Segment Start: ENTRIES PROVIDED

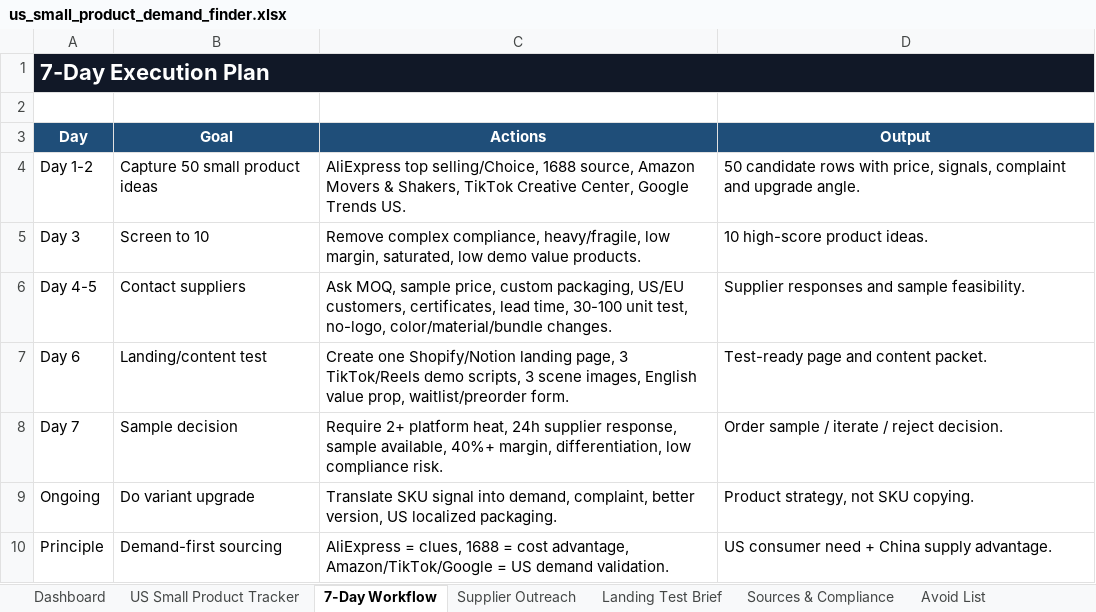
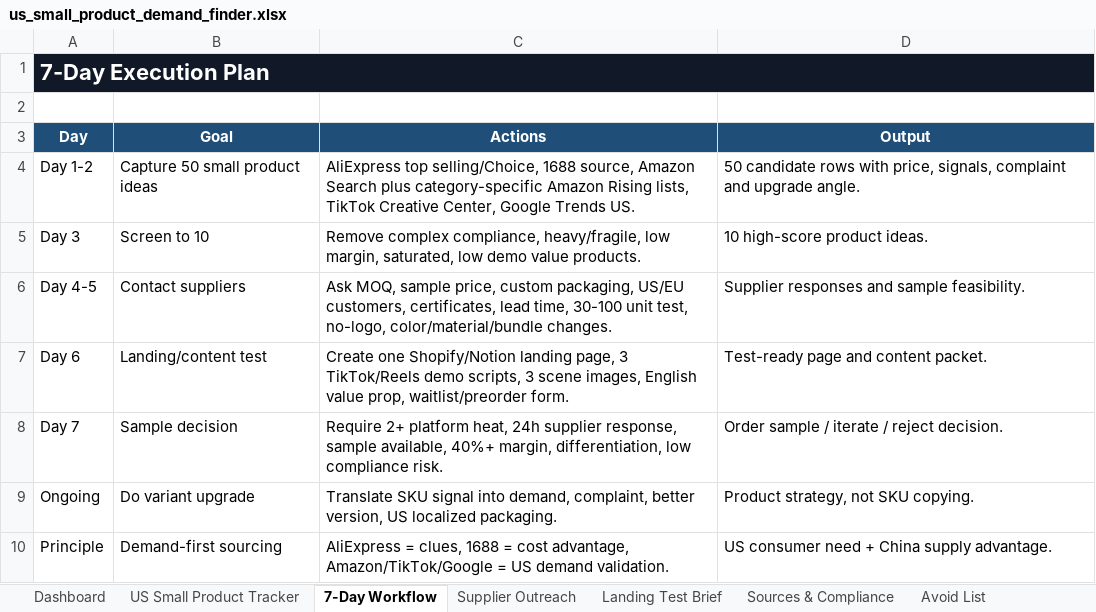
Before and after one commit to fredLuv/us-small-product-demand-finder, an Excel workbook: us_small_product_demand_finder.xlsx, sheet 7-Day Workflow, drawn as a sheet; values as stored, in another font and other column widths than the file's, no borders; the diff names each change by its address in the sheet, - before the commit and + after, or states it on an @@ line.

Commit message:
Fix Amazon rising links

```diff
--- a/us_small_product_demand_finder.xlsx (sheet 7-Day Workflow)
+++ b/us_small_product_demand_finder.xlsx (sheet 7-Day Workflow)
-C4 (Actions): …source, Amazon Movers & Shakers, TikTok Creative…
+C4 (Actions): …source, Amazon Search plus category-specific Amazon Rising lists, TikTok Creative…
```
Also changed, not shown: sheet Sources & Compliance, charts or pictures, 4 other files.
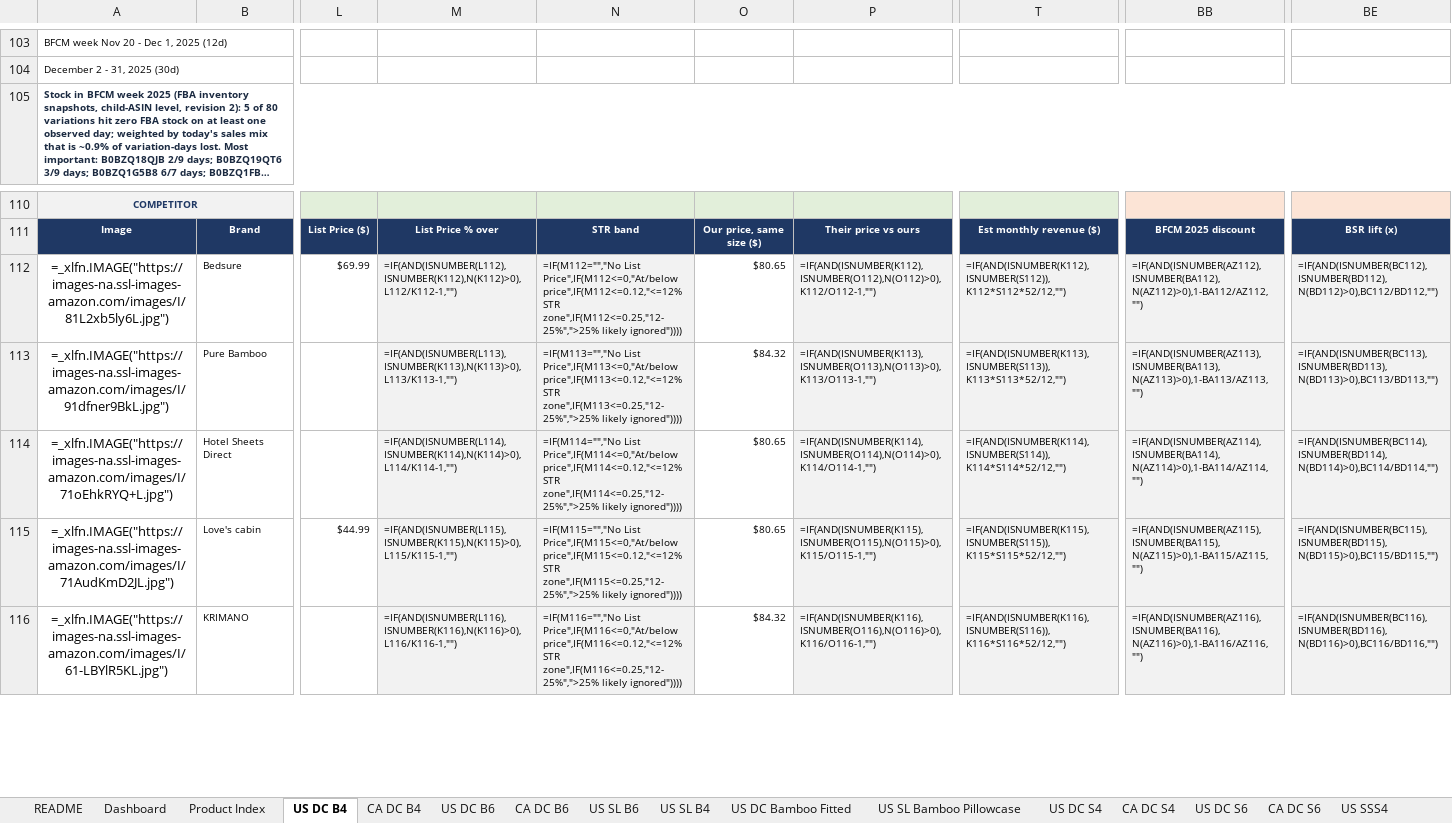
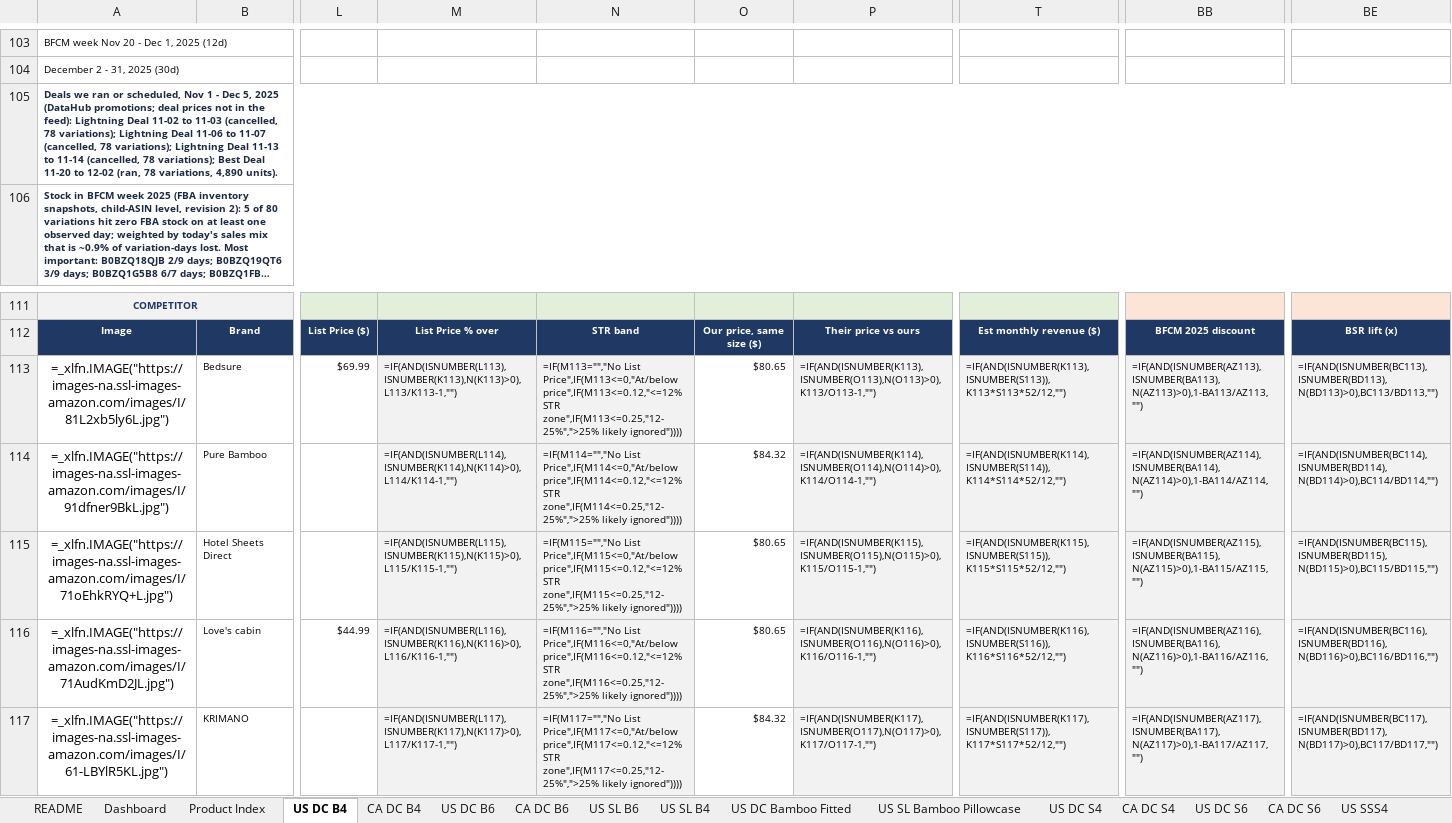
Before and after one commit to zarlish-web/PPC-Audit-, an Excel workbook: bfcm-2026/competitor-tracker/BFCM_2026_Competitor_Research.xlsx, sheet US DC B4, drawn as a sheet; only a part is shown, gaps mark what is left out; long unchanged cells end in …; values as stored, in another font and other column widths than the file's, no borders; formulas without a stored value are shown as written; conditional formats not drawn; addresses are those after the commit; rows hold the shown columns only; the diff covers the shown part only; the diff names each change by its address in the sheet, - before the commit and + after, or states it on an @@ line.

```diff
--- a/bfcm-2026/competitor-tracker/BFCM_2026_Competitor_Research.xlsx (sheet US DC B4)
+++ b/bfcm-2026/competitor-tracker/BFCM_2026_Competitor_Research.xlsx (sheet US DC B4)
+row 105: Deals we ran or scheduled, Nov 1 - Dec 5, 2025 (DataHub promotions; deal prices not in the feed): Lightning Deal 11-02 to 11-03 (cancelled, 78 variations); Lightning Deal 11-06 to 11-07 (cancelled, 78 variations); Lightning Deal 11-13 to 11-14 (cancelled, 78 variations); Best Deal 11-20 to 12-02 (ran, 78 variations, 4,890 units).
-M113: =IF(AND(ISNUMBER(L112),ISNUMBER(K112),N(K112)>0),L112/K112-1,"")
+M113: =IF(AND(ISNUMBER(L113),ISNUMBER(K113),N(K113)>0),L113/K113-1,"")
-N113: =IF(M112="","No List Price",IF(M112<=0,"At/below price",IF(M112<=0.12,"<=12% STR zone",IF(M112<=0.25,"12-25%",">25% likely ignored"))))
+N113: =IF(M113="","No List Price",IF(M113<=0,"At/below price",IF(M113<=0.12,"<=12% STR zone",IF(M113<=0.25,"12-25%",">25% likely ignored"))))
-P113: =IF(AND(ISNUMBER(K112),ISNUMBER(O112),N(O112)>0),K112/O112-1,"")
+P113: =IF(AND(ISNUMBER(K113),ISNUMBER(O113),N(O113)>0),K113/O113-1,"")
-T113: =IF(AND(ISNUMBER(K112),ISNUMBER(S112)),K112*S112*52/12,"")
+T113: =IF(AND(ISNUMBER(K113),ISNUMBER(S113)),K113*S113*52/12,"")
-BB113: =IF(AND(ISNUMBER(AZ112),ISNUMBER(BA112),N(AZ112)>0),1-BA112/AZ112,"")
+BB113: =IF(AND(ISNUMBER(AZ113),ISNUMBER(BA113),N(AZ113)>0),1-BA113/AZ113,"")
-BE113: =IF(AND(ISNUMBER(BC112),ISNUMBER(BD112),N(BD112)>0),BC112/BD112,"")
+BE113: =IF(AND(ISNUMBER(BC113),ISNUMBER(BD113),N(BD113)>0),BC113/BD113,"")
-M114: =IF(AND(ISNUMBER(L113),ISNUMBER(K113),N(K113)>0),L113/K113-1,"")
+M114: =IF(AND(ISNUMBER(L114),ISNUMBER(K114),N(K114)>0),L114/K114-1,"")
-N114: =IF(M113="","No List Price",IF(M113<=0,"At/below price",IF(M113<=0.12,"<=12% STR zone",IF(M113<=0.25,"12-25%",">25% likely ignored"))))
+N114: =IF(M114="","No List Price",IF(M114<=0,"At/below price",IF(M114<=0.12,"<=12% STR zone",IF(M114<=0.25,"12-25%",">25% likely ignored"))))
-P114: =IF(AND(ISNUMBER(K113),ISNUMBER(O113),N(O113)>0),K113/O113-1,"")
+P114: =IF(AND(ISNUMBER(K114),ISNUMBER(O114),N(O114)>0),K114/O114-1,"")
-T114: =IF(AND(ISNUMBER(K113),ISNUMBER(S113)),K113*S113*52/12,"")
+T114: =IF(AND(ISNUMBER(K114),ISNUMBER(S114)),K114*S114*52/12,"")
-BB114: =IF(AND(ISNUMBER(AZ113),ISNUMBER(BA113),N(AZ113)>0),1-BA113/AZ113,"")
+BB114: =IF(AND(ISNUMBER(AZ114),ISNUMBER(BA114),N(AZ114)>0),1-BA114/AZ114,"")
-BE114: =IF(AND(ISNUMBER(BC113),ISNUMBER(BD113),N(BD113)>0),BC113/BD113,"")
+BE114: =IF(AND(ISNUMBER(BC114),ISNUMBER(BD114),N(BD114)>0),BC114/BD114,"")
-M115: =IF(AND(ISNUMBER(L114),ISNUMBER(K114),N(K114)>0),L114/K114-1,"")
+M115: =IF(AND(ISNUMBER(L115),ISNUMBER(K115),N(K115)>0),L115/K115-1,"")
-N115: =IF(M114="","No List Price",IF(M114<=0,"At/below price",IF(M114<=0.12,"<=12% STR zone",IF(M114<=0.25,"12-25%",">25% likely ignored"))))
+N115: =IF(M115="","No List Price",IF(M115<=0,"At/below price",IF(M115<=0.12,"<=12% STR zone",IF(M115<=0.25,"12-25%",">25% likely ignored"))))
-P115: =IF(AND(ISNUMBER(K114),ISNUMBER(O114),N(O114)>0),K114/O114-1,"")
+P115: =IF(AND(ISNUMBER(K115),ISNUMBER(O115),N(O115)>0),K115/O115-1,"")
-T115: =IF(AND(ISNUMBER(K114),ISNUMBER(S114)),K114*S114*52/12,"")
+T115: =IF(AND(ISNUMBER(K115),ISNUMBER(S115)),K115*S115*52/12,"")
-BB115: =IF(AND(ISNUMBER(AZ114),ISNUMBER(BA114),N(AZ114)>0),1-BA114/AZ114,"")
+BB115: =IF(AND(ISNUMBER(AZ115),ISNUMBER(BA115),N(AZ115)>0),1-BA115/AZ115,"")
-BE115: =IF(AND(ISNUMBER(BC114),ISNUMBER(BD114),N(BD114)>0),BC114/BD114,"")
+BE115: =IF(AND(ISNUMBER(BC115),ISNUMBER(BD115),N(BD115)>0),BC115/BD115,"")
-M116: =IF(AND(ISNUMBER(L115),ISNUMBER(K115),N(K115)>0),L115/K115-1,"")
+M116: =IF(AND(ISNUMBER(L116),ISNUMBER(K116),N(K116)>0),L116/K116-1,"")
-N116: =IF(M115="","No List Price",IF(M115<=0,"At/below price",IF(M115<=0.12,"<=12% STR zone",IF(M115<=0.25,"12-25%",">25% likely ignored"))))
+N116: =IF(M116="","No List Price",IF(M116<=0,"At/below price",IF(M116<=0.12,"<=12% STR zone",IF(M116<=0.25,"12-25%",">25% likely ignored"))))
-P116: =IF(AND(ISNUMBER(K115),ISNUMBER(O115),N(O115)>0),K115/O115-1,"")
+P116: =IF(AND(ISNUMBER(K116),ISNUMBER(O116),N(O116)>0),K116/O116-1,"")
-T116: =IF(AND(ISNUMBER(K115),ISNUMBER(S115)),K115*S115*52/12,"")
+T116: =IF(AND(ISNUMBER(K116),ISNUMBER(S116)),K116*S116*52/12,"")
-BB116: =IF(AND(ISNUMBER(AZ115),ISNUMBER(BA115),N(AZ115)>0),1-BA115/AZ115,"")
+BB116: =IF(AND(ISNUMBER(AZ116),ISNUMBER(BA116),N(AZ116)>0),1-BA116/AZ116,"")
-BE116: =IF(AND(ISNUMBER(BC115),ISNUMBER(BD115),N(BD115)>0),BC115/BD115,"")
+BE116: =IF(AND(ISNUMBER(BC116),ISNUMBER(BD116),N(BD116)>0),BC116/BD116,"")
-M117: =IF(AND(ISNUMBER(L116),ISNUMBER(K116),N(K116)>0),L116/K116-1,"")
+M117: =IF(AND(ISNUMBER(L117),ISNUMBER(K117),N(K117)>0),L117/K117-1,"")
-N117: =IF(M116="","No List Price",IF(M116<=0,"At/below price",IF(M116<=0.12,"<=12% STR zone",IF(M116<=0.25,"12-25%",">25% likely ignored"))))
+N117: =IF(M117="","No List Price",IF(M117<=0,"At/below price",IF(M117<=0.12,"<=12% STR zone",IF(M117<=0.25,"12-25%",">25% likely ignored"))))
-P117: =IF(AND(ISNUMBER(K116),ISNUMBER(O116),N(O116)>0),K116/O116-1,"")
+P117: =IF(AND(ISNUMBER(K117),ISNUMBER(O117),N(O117)>0),K117/O117-1,"")
-T117: =IF(AND(ISNUMBER(K116),ISNUMBER(S116)),K116*S116*52/12,"")
+T117: =IF(AND(ISNUMBER(K117),ISNUMBER(S117)),K117*S117*52/12,"")
-BB117: =IF(AND(ISNUMBER(AZ116),ISNUMBER(BA116),N(AZ116)>0),1-BA116/AZ116,"")
+BB117: =IF(AND(ISNUMBER(AZ117),ISNUMBER(BA117),N(AZ117)>0),1-BA117/AZ117,"")
-BE117: =IF(AND(ISNUMBER(BC116),ISNUMBER(BD116),N(BD116)>0),BC116/BD116,"")
+BE117: =IF(AND(ISNUMBER(BC117),ISNUMBER(BD117),N(BD117)>0),BC117/BD117,"")
```
Also changed, not shown: 300 edited cells elsewhere in this sheet, sheet Data, sheet US DC B6, sheet US SL Cooling 4pc, sheet US SL B6, sheet US DC Silk Pillowcase, sheet US SSS4, 12 more sheets, 4 other files.
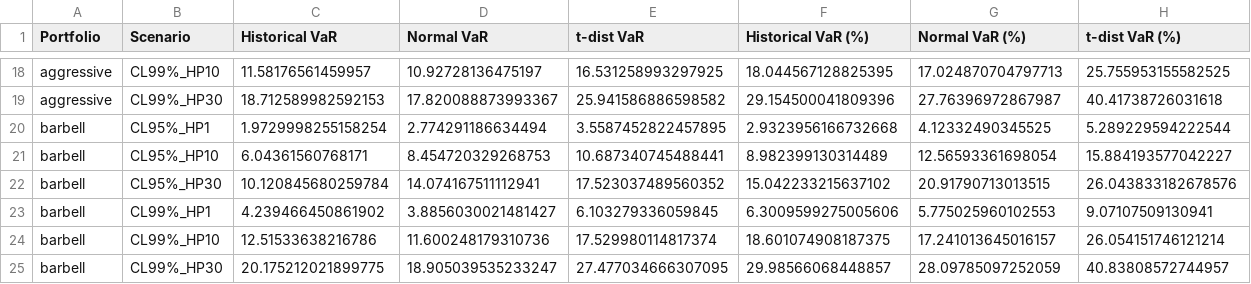
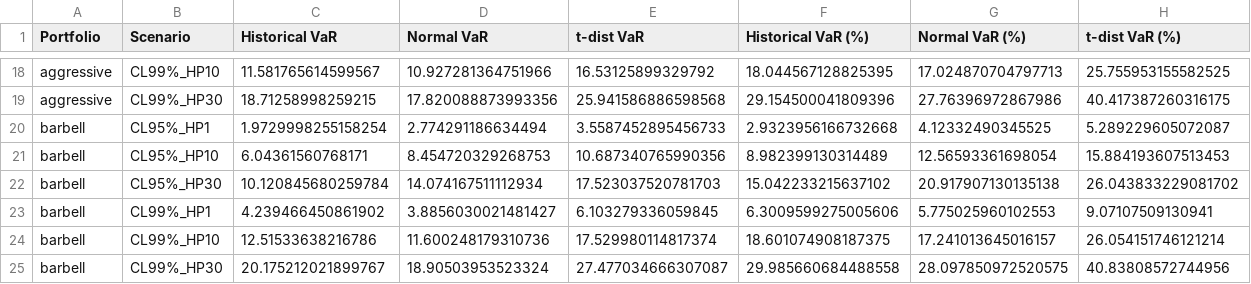
Before and after one commit to Christian2473/MF728-RiskAnalysisProject, a CSV file: Main Coding File/results/var_comparison.csv, drawn as a sheet; only a part is shown, gaps mark what is left out; removed rows and columns are numbered as before the commit, all else as after; the diff covers the shown part only; the diff names each change by its address in the sheet, - before the commit and + after, or states it on an @@ line.

```diff
--- a/Main Coding File/results/var_comparison.csv
+++ b/Main Coding File/results/var_comparison.csv
-C18 (Historical VaR): 11.58176561459957
+C18 (Historical VaR): 11.581765614599567
-D18 (Normal VaR): 10.92728136475197
+D18 (Normal VaR): 10.927281364751966
-E18 (t-dist VaR): 16.531258993297925
+E18 (t-dist VaR): 16.53125899329792
-row 19: aggressive | CL99%_HP30 | 18.712589982592153 | 17.820088873993367 | 25.941586886598582 | 29.154500041809396 | 27.76396972867987 | 40.41738726031618
+row 19: aggressive | CL99%_HP30 | 18.71258998259215 | 17.820088873993356 | 25.941586886598568 | 29.154500041809396 | 27.76396972867986 | 40.417387260316175
-E20 (t-dist VaR): 3.5587452822457895
+E20 (t-dist VaR): 3.5587452895456733
-H20 (t-dist VaR (%)): 5.289229594222544
+H20 (t-dist VaR (%)): 5.289229605072087
-E21 (t-dist VaR): 10.687340745488441
+E21 (t-dist VaR): 10.687340765990356
-H21 (t-dist VaR (%)): 15.884193577042227
+H21 (t-dist VaR (%)): 15.884193607513453
-D22 (Normal VaR): 14.074167511112941
+D22 (Normal VaR): 14.074167511112934
-E22 (t-dist VaR): 17.523037489560352
+E22 (t-dist VaR): 17.523037520781703
-G22 (Normal VaR (%)): 20.91790713013515
+G22 (Normal VaR (%)): 20.917907130135138
-H22 (t-dist VaR (%)): 26.043833182678576
+H22 (t-dist VaR (%)): 26.043833229081702
-row 25: barbell | CL99%_HP30 | 20.175212021899775 | 18.905039535233247 | 27.477034666307095 | 29.98566068448857 | 28.09785097252059 | 40.83808572744957
+row 25: barbell | CL99%_HP30 | 20.175212021899767 | 18.90503953523324 | 27.477034666307087 | 29.985660684488558 | 28.097850972520575 | 40.83808572744956
```
Also changed, not shown: 7 added rows, 7 removed rows and 16 edited cells elsewhere in this file, Main Coding File/results/metric_comparison.csv, Main Coding File/results/portfolio_metrics.csv, 36 other files.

Segment End: ENTRIES PROVIDED

TASK: Read the entries above, then pull out the lines that include "competitor".

RESPONSE BELOW:
Before and after one commit to zarlish-web/PPC-Audit-, an Excel workbook: bfcm-2026/competitor-tracker/BFCM_2026_Competitor_Research.xlsx, sheet US DC B4, drawn as a sheet; only a part is shown, gaps mark what is left out; long unchanged cells end in …; values as stored, in another font and other column widths than the file's, no borders; formulas without a stored value are shown as written; conditional formats not drawn; addresses are those after the commit; rows hold the shown columns only; the diff covers the shown part only; the diff names each change by its address in the sheet, - before the commit and + after, or states it on an @@ line.
--- a/bfcm-2026/competitor-tracker/BFCM_2026_Competitor_Research.xlsx (sheet US DC B4)
+++ b/bfcm-2026/competitor-tracker/BFCM_2026_Competitor_Research.xlsx (sheet US DC B4)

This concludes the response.